After Halpern tipped in Roman Hamrlik's shot to give Montreal the early lead, Kessel picked a top corner to tie it at 7:54.
Kessel grabbed a loose puck behind the Montreal net and stuffed it past Auld on another man advantage at 12:03 and, only 59 seconds later, Lebda was left all alone to walk in and score on a low shot to bring Price into the game. It was Lebda's first of the season and ended an 85-game drought dating to Oct. 22, 2009.
While Toronto had four straight power plays in the first, Montreal got three in a row early in the second and scored twice—a wrist shot from the slot by Cammalleri at 3:42 and a point blast by Wisniewski at 4:02.
But Bozak got one back from the slot on another Toronto power play at 8:30 for a 4-3 lead and the Leafs' first goal against Price at the Bell Centre this season.
Bozak was in front again to convert Kessel's pass from behind the net to seal the win at 4:26 of the third.
Lebda has been a healthy scratch as often as not this season, but he came out of this game plus-2 with two points.
''He wants to be the answer,'' said Wilson. ''He keeps reading that we need a defencemen.
"If he gets the job done, maybe we don't need to look for one.''
NOTES—Defenceman Brent Sopel, acquired Thursday from Atlanta, did not dress for Montreal.

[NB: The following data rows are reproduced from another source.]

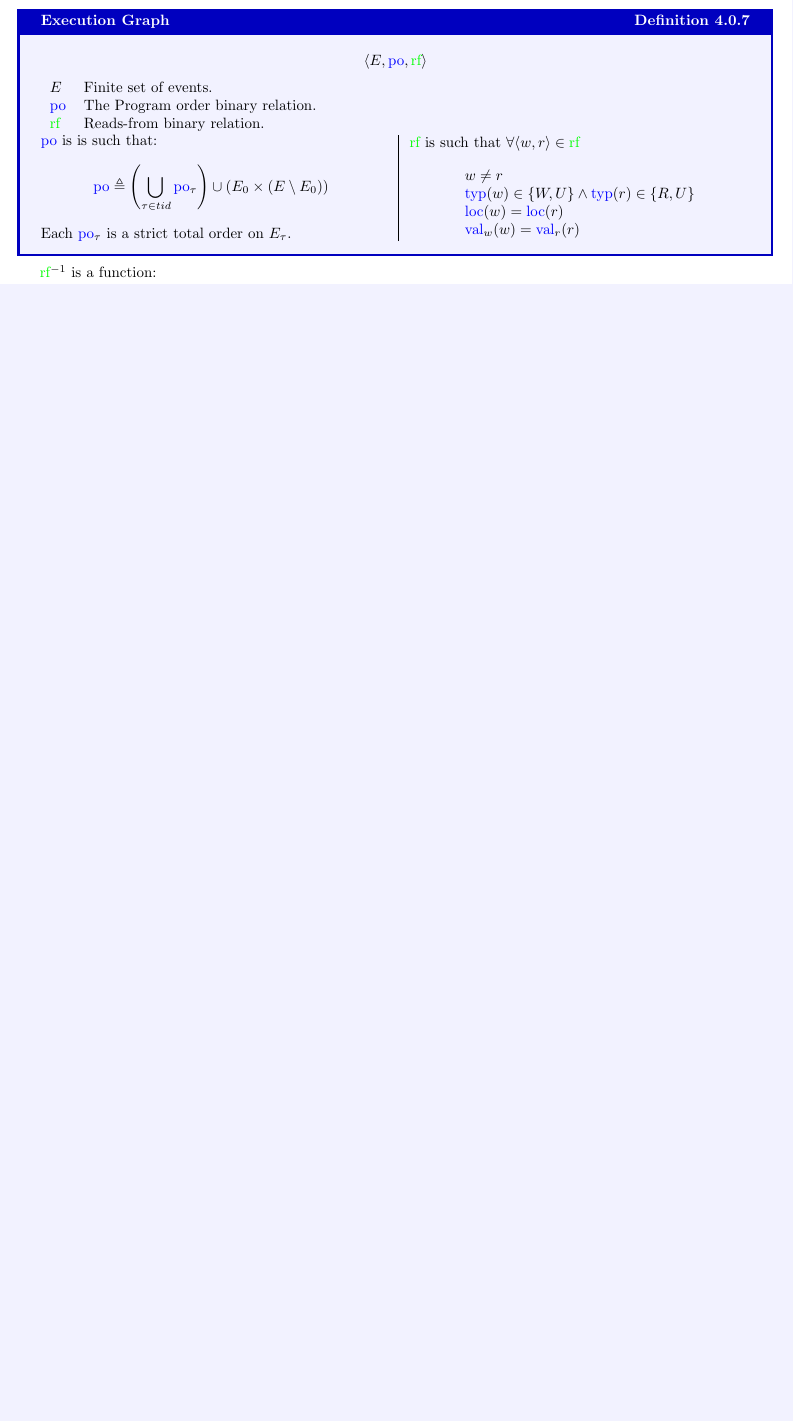
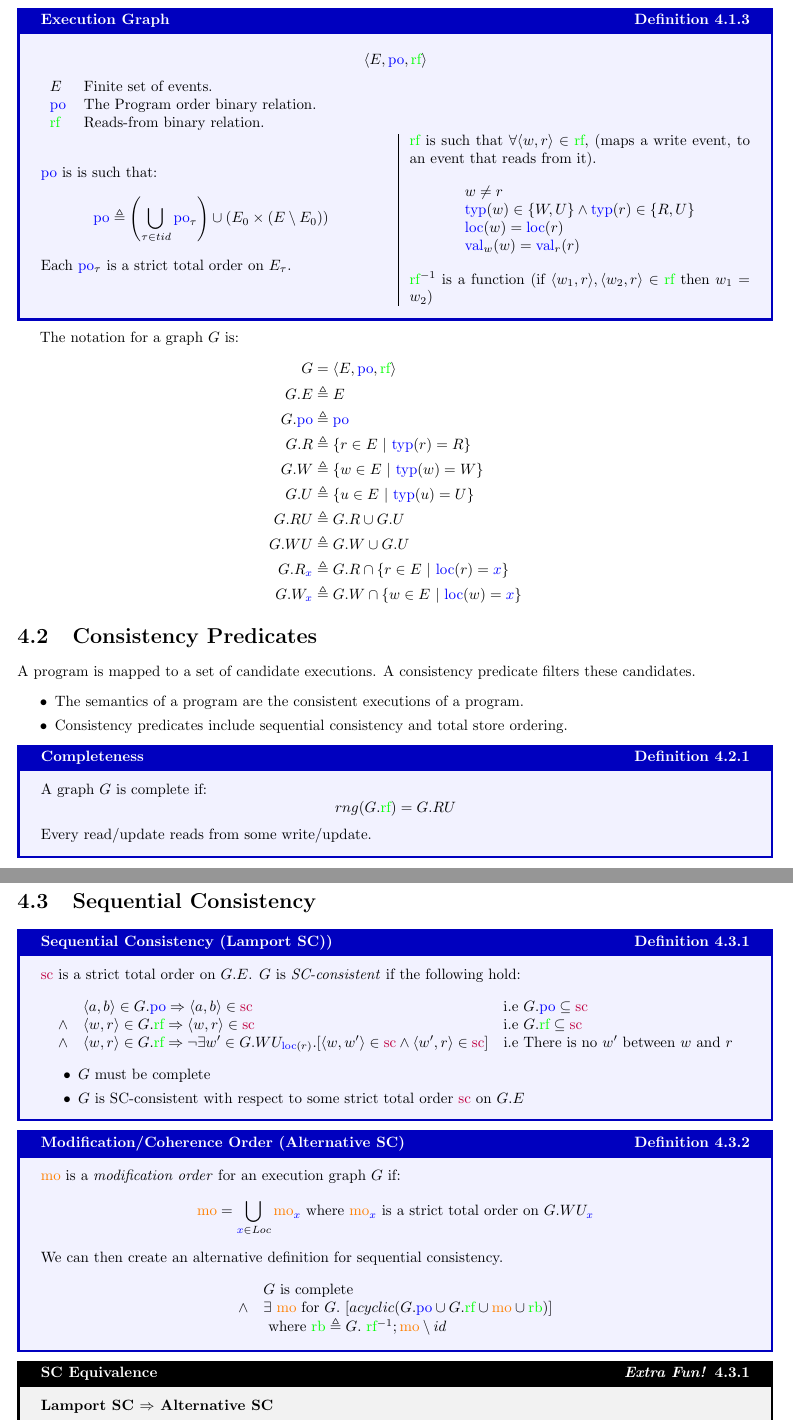
Before and after one commit to OliverKillane/Imperial-Computing-Notes, a LaTeX document (60007 - Theory and Practice of Concurrent Programming/60007 - Theory and Practice of Concurrent Programming.tex, which reads 60007 - Theory and Practice of Concurrent Programming/declarative_semantics/declarative_semantics.tex): part of page 35 of 36 before the commit and two parts of pages 35 and 36 of 38 after it, the two joined at a grey line, cut so that both start at the same text, the shorter picture padded with empty space. Compiled offline with pdfLaTeX.

```diff
--- a/60007 - Theory and Practice of Concurrent Programming/60007 - Theory and Practice of Concurrent Programming.tex
+++ b/60007 - Theory and Practice of Concurrent Programming/60007 - Theory and Practice of Concurrent Programming.tex
@@ -33,7 +33,11 @@
 \newcommand{\dval}[2]{\textcolor{blue}{\text{val}}_{#1}(#2)}
 \newcommand{\dloc}[1]{\textcolor{blue}{\text{loc}}(#1)}
 \newcommand{\dtid}[1]{\textcolor{orange}{\text{tid}}(#1)}
-
+\newcommand{\dmo}{\textcolor{orange}{\text{mo}}}
+\newcommand{\drb}{\textcolor{green}{\text{rb}}}
+\newcommand{\dsc}{\textcolor{purple}{\text{sc}}}
+\newcommand{\dtso}{\textcolor{purple}{\text{tso}}}
+\newcommand{\dppo}{\textcolor{pink}{\text{ppo}}}
 \begin{document}
 \include{titlepage/titlepage}
 
--- a/60007 - Theory and Practice of Concurrent Programming/declarative_semantics/declarative_semantics.tex
+++ b/60007 - Theory and Practice of Concurrent Programming/declarative_semantics/declarative_semantics.tex
@@ -145,15 +145,70 @@
     \vline
     \hfill
     \begin{minipage}{.48\textwidth}
-        $\drf$ is such that $\forall \langle w, r \rangle \in \drf$
+        $\drf$ is such that $\forall \langle w, r \rangle \in \drf$, (maps a write event, to an event that reads from it).
         \[\begin{matrix*}[l]
             w \neq r \\
             \dtyp{w} \in \{W, U\} \land \dtyp{r} \in \{R, U\} \\
             \dloc{w} = \dloc{r} \\
             \dval{w}{w} = \dval{r}{r} \\
         \end{matrix*}\]
+        $\drf^{-1}$ is a function (if $\langle w_1, r \rangle , \langle w_2, r \rangle \in \drf$ then $w_1 = w_2$)
     \end{minipage}
 \end{definitionbox}
 
-$\drf^{-1}$ is a function:
-\[\]
+The notation for a graph $G$ is:
+\[\begin{split}
+    G & = \langle E, \dpo, \drf \rangle \\
+    G.E & \triangleq E \\
+    G.\dpo & \triangleq \dpo \\
+    G.R & \triangleq \{ r \in E \ | \ \dtyp{r} = R\} \\
+    G.W & \triangleq \{ w \in E \ | \ \dtyp{w} = W\} \\
+    G.U & \triangleq \{ u \in E \ | \ \dtyp{u} = U\} \\
+    G.RU & \triangleq G.R \cup G.U \\
+    G.WU & \triangleq G.W \cup G.U \\
+    G.R_{\wmem{x}} &  \triangleq G.R \cap \{r \in E \ | \ \dloc{r} = \wmem{x}\} \\
+    G.W_{\wmem{x}} &  \triangleq G.W \cap \{w \in E \ | \ \dloc{w} = \wmem{x}\} \\
+\end{split}\]
+
+\section{Consistency Predicates}
+A program is mapped to a set of candidate executions. A consistency predicate filters these candidates.
+\begin{itemize}
+    \item The semantics of a program are the consistent executions of a program.
+    \item Consistency predicates include sequential consistency and total store ordering.
+\end{itemize}
+
+\begin{definitionbox}{Completeness}
+    A graph $G$ is complete if:
+    \[rng(G.\drf) = G.RU\]
+    Every read/update reads from some write/update.
+\end{definitionbox}
+
+\section{Sequential Consistency}
+\begin{definitionbox}{Sequential Consistency (Lamport SC))}
+    $\dsc$ is a strict total order on $G.E$. $G$ is \textit{SC-consistent} if the following hold:
+    \[\begin{matrix*}[l]
+              & \langle a , b \rangle \in G.\dpo \Rightarrow \langle a , b \rangle \in \dsc & \text{i.e } G.\dpo \subseteq \dsc \\
+        \land & \langle w , r \rangle \in G.\drf \Rightarrow \langle w , r \rangle \in \dsc & \text{i.e } G.\drf \subseteq \dsc \\
+        \land & \langle w , r \rangle \in G.\drf \Rightarrow \neg \exists w' \in G.WU_{\dloc{r}} . [\langle w, w' \rangle \in \dsc \land \langle w', r \rangle \in \dsc ] & \text{i.e There is no $w'$ between $w$ and $r$} \\
+    \end{matrix*}\]
+    \begin{itemize}
+        \item $G$ must be complete
+        \item $G$ is SC-consistent with respect to some strict total order $\dsc$ on $G.E$
+    \end{itemize}
+\end{definitionbox}
+
+\begin{definitionbox}{Modification/Coherence Order (Alternative SC)}
+    $\dmo$ is a \textit{modification order} for an execution graph $G$ if:
+    \[\dmo = \bigcup_{\wmem{x} \in Loc}\dmo_{\wmem{x}} \text{ where } \dmo_{\wmem{x}} \text{ is a strict total order on } G.WU_{\wmem{x}}\]
+    We can then create an alternative definition for sequential consistency.
+    \[\begin{matrix*}[l]
+        & G \text{ is complete} \\
+        \land & \exists \ \dmo \text{ for } G . \ [acyclic(G.\dpo \cup G.\drf \cup \dmo \cup \drb)] \\
+        & \text{ where } \drb \triangleq G. \ \drf^{-1} ; \dmo \setminus id \\
+    \end{matrix*}\]
+\end{definitionbox}
+
+\begin{sidenotebox}{SC Equivalence}
+    \textbf{Lamport SC $\Rightarrow$ Alternative SC}
+    \begin{enumerate}
+        \item Take $\dmo_{\wmem{x}} \triangleq [WU_{\wmem{x}}]; \dsc ; [WU_{\wmem{x}}]$
@@ -159,0 +221 @@
+\end{sidenotebox}
```
Also changed, not shown: 60007 - Theory and Practice of Concurrent Programming/declarative_semantics/declarative_semantics.tex (36 more changed lines), 1 other file.
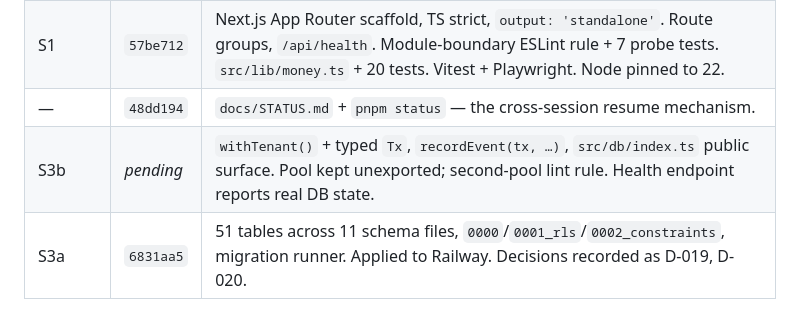
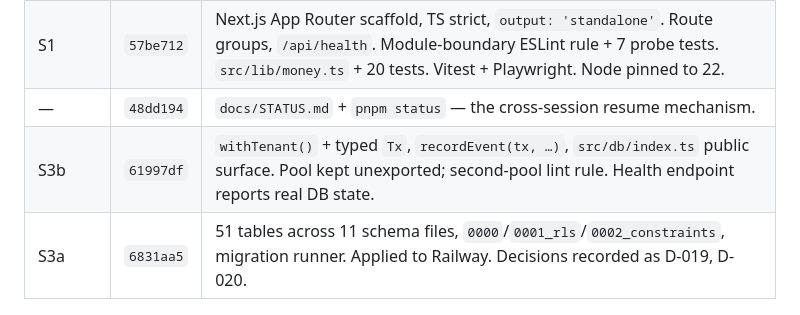
Before and after one commit to prats8m2/innstant, a Markdown page: docs/STATUS.md, the part around the change. Rendered like a GitHub page.

Commit message:
docs: record S3b commit hash

```diff
--- a/docs/STATUS.md
+++ b/docs/STATUS.md
@@ -37,7 +37,7 @@ S2a (design tokens) remains independent and unstarted.
 | — | `9fba2a4` | Docs reconciled with filesystem. DATA-MODEL §3 rewritten to match D-012. `modules/tenancy` → `modules/identity`. P0 split into 10 sessions (added S2a, S3a). git init. |
 | S1 | `57be712` | Next.js App Router scaffold, TS strict, `output: 'standalone'`. Route groups, `/api/health`. Module-boundary ESLint rule + 7 probe tests. `src/lib/money.ts` + 20 tests. Vitest + Playwright. Node pinned to 22. |
 | — | `48dd194` | `docs/STATUS.md` + `pnpm status` — the cross-session resume mechanism. |
-| S3b | _pending_ | `withTenant()` + typed `Tx`, `recordEvent(tx, …)`, `src/db/index.ts` public surface. Pool kept unexported; second-pool lint rule. Health endpoint reports real DB state. |
+| S3b | `61997df` | `withTenant()` + typed `Tx`, `recordEvent(tx, …)`, `src/db/index.ts` public surface. Pool kept unexported; second-pool lint rule. Health endpoint reports real DB state. |
 | S3a | `6831aa5` | 51 tables across 11 schema files, `0000`/`0001_rls`/`0002_constraints`, migration runner. Applied to Railway. Decisions recorded as D-019, D-020. |
 
 ---
```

He will wear jersey No. 55. . . Alexandre Picard and Tom Pyatt were scratched. . . With Jean-Sebastien Giguere out with a groin injury, Ben Scrivens backed up Reimer for Toronto. . . Jay Rosehill and Jonas Gustavsson didn't dress.